Yes. Any instance creation calls the constructor, and the constructor is the one that prints “Constructor Invoked!” when it is called.

4 Likes

Hello, might be a stupid question…
Why is it necessary to create additional variables in the constructor and assign them the values of the original ones and not keep refering to the original variables?

4 Likes

I thought the same thing. The reason is you don’t want to change your variables sometimes. So you keep one constant and then you can make separate variables as needed.

2 Likes

There is an error in the code example, the last line fido.breed; when compile, “error: not a statement”.

Maybe it should be: System.out.println(fido.breed);

How to add color to the dogs?

public class Dog {
String breed;
boolean hasOwner;
int age;
String color;

public Dog(String dogBreed, boolean dogOwned, int dogYears, String dogColor) {
System.out.println(“Constructor invoked!”);
breed = dogBreed;
hasOwner = dogOwned;
age = dogYears;
color = dogColor;
}

public static void main(String args) {
System.out.println(“Main method started”);
Dog fido = new Dog(“Poodle”, false, 14, “White”);
Dog nunzio = new Dog(“Shiba inu”, true, 12, “Dark Brown”);
boolean isFidoOlder = fido.age > nunzio.age;
int totalDogYears = nunzio.age + fido.age;
System.out.println("Two dogs created: a " + fido.breed + " and a " + nunzio.breed);
System.out.println("The statement that fido is an older dog is: " + isFidoOlder);
System.out.println("The total age of the dogs is: " + totalDogYears);
System.out.println(fido.breed + "s are " + fido.color + " and " + nunzio.breed + "s are " + nunzio.color + “.”);
System.out.println(“Main method finished”);
}
}

Ah, String​:ok_hand::ok_hand: fml… TY

På torsdag 6. februar 2020, 19:16:33 CET skrev Ramanpreet81 via Codecademy Forums codecademy@discoursemail.com følgende:


ramanpreet81

    February 6

public class Dog {
String breed;
boolean hasOwner;
int age;
String color;
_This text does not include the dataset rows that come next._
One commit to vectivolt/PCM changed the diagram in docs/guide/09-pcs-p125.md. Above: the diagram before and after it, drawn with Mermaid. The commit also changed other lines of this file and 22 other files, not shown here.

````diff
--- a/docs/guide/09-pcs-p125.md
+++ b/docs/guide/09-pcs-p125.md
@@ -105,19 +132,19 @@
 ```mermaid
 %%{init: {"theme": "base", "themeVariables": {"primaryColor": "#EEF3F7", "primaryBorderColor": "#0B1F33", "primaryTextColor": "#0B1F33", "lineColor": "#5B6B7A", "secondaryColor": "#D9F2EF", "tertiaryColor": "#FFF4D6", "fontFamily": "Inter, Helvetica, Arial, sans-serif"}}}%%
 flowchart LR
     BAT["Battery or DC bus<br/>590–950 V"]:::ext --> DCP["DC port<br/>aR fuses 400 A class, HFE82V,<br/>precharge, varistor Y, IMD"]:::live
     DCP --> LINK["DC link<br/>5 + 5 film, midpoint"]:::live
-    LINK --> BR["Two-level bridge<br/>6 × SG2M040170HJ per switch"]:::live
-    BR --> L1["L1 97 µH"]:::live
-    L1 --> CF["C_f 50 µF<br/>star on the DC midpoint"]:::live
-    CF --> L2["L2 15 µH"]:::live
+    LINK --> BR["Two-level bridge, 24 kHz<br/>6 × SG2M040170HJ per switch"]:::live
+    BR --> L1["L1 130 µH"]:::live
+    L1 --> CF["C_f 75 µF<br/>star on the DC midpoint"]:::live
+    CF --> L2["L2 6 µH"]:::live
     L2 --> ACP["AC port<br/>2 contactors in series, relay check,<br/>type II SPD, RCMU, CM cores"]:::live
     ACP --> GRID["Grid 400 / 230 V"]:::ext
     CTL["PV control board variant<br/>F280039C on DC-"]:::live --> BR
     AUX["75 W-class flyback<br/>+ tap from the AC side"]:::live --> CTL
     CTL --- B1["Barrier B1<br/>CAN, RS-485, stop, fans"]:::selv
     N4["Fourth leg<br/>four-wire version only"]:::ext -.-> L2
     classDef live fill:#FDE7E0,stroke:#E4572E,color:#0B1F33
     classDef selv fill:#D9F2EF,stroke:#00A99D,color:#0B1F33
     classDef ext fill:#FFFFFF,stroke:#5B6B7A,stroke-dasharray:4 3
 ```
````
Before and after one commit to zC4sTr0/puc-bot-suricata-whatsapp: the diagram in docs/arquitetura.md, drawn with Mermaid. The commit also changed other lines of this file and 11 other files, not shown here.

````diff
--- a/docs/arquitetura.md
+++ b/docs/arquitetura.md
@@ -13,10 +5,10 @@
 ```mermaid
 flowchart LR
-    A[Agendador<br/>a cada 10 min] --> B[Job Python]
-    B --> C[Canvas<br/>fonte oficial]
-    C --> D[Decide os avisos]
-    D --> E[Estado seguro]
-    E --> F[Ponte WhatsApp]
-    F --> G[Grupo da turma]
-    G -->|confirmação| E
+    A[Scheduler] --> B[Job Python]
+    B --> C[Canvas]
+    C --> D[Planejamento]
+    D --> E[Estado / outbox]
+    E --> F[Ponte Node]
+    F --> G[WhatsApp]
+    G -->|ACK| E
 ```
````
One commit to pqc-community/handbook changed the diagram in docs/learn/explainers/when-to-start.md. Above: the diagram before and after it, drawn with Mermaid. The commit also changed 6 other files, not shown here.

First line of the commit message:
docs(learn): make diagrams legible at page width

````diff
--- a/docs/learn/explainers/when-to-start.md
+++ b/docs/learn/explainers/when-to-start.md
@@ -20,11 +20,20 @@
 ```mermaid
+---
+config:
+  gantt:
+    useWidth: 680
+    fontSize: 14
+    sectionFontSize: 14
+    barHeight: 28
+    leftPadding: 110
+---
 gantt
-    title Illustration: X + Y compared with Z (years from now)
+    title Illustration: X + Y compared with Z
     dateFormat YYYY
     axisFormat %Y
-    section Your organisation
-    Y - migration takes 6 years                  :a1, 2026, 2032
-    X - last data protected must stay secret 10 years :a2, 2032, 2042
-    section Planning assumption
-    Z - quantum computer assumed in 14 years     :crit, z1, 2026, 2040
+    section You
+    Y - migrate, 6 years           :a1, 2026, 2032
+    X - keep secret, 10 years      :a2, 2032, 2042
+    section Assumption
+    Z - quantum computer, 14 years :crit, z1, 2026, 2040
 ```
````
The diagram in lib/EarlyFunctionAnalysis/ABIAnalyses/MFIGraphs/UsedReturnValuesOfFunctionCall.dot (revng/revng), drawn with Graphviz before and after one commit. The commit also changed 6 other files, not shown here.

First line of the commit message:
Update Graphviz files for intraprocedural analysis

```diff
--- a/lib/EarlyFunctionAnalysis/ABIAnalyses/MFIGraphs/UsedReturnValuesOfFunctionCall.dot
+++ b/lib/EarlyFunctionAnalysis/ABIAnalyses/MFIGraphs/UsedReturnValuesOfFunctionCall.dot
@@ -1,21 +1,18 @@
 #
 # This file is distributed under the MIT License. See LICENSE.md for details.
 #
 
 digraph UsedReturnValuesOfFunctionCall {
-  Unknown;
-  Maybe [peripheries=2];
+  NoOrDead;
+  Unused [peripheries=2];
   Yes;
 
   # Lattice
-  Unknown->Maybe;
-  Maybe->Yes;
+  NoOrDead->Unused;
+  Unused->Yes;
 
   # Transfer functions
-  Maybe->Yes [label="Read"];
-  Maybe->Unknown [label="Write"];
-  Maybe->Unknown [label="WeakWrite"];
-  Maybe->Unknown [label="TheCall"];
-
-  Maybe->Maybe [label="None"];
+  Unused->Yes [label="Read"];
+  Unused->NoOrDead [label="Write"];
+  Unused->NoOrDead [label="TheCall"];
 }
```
public Dog(String dogBreed, boolean dogOwned, int dogYears, String dogColor) {
System.out.println(“Constructor invoked!”);
breed = dogBreed;
hasOwner = dogOwned;
age = dogYears;
color = dogColor;
}

public static void main(String args) {
System.out.println(“Main method started”);
Dog fido = new Dog(“Poodle”, false, 14, “White”);
Dog nunzio = new Dog(“Shiba inu”, true, 12, “Dark Brown”);
boolean isFidoOlder = fido.age > nunzio.age;
int totalDogYears = nunzio.age + fido.age;
System.out.println("Two dogs created: a " + fido.breed + " and a " + nunzio.breed);
System.out.println("The statement that fido is an older dog is: " + isFidoOlder);
System.out.println("The total age of the dogs is: " + totalDogYears);
System.out.println(fido.breed + "s are " + fido.color + " and " + nunzio.breed + "s are " + nunzio.color + “.”);
System.out.println(“Main method finished”);
}
}

Yes, that is the answer.

Is there any way to prevent this repetition?

At the review stage I commented out the original statements that assigning constructor parameter values to corresponding instance fields. This code trial ran just as before commenting out these variables’ assignments.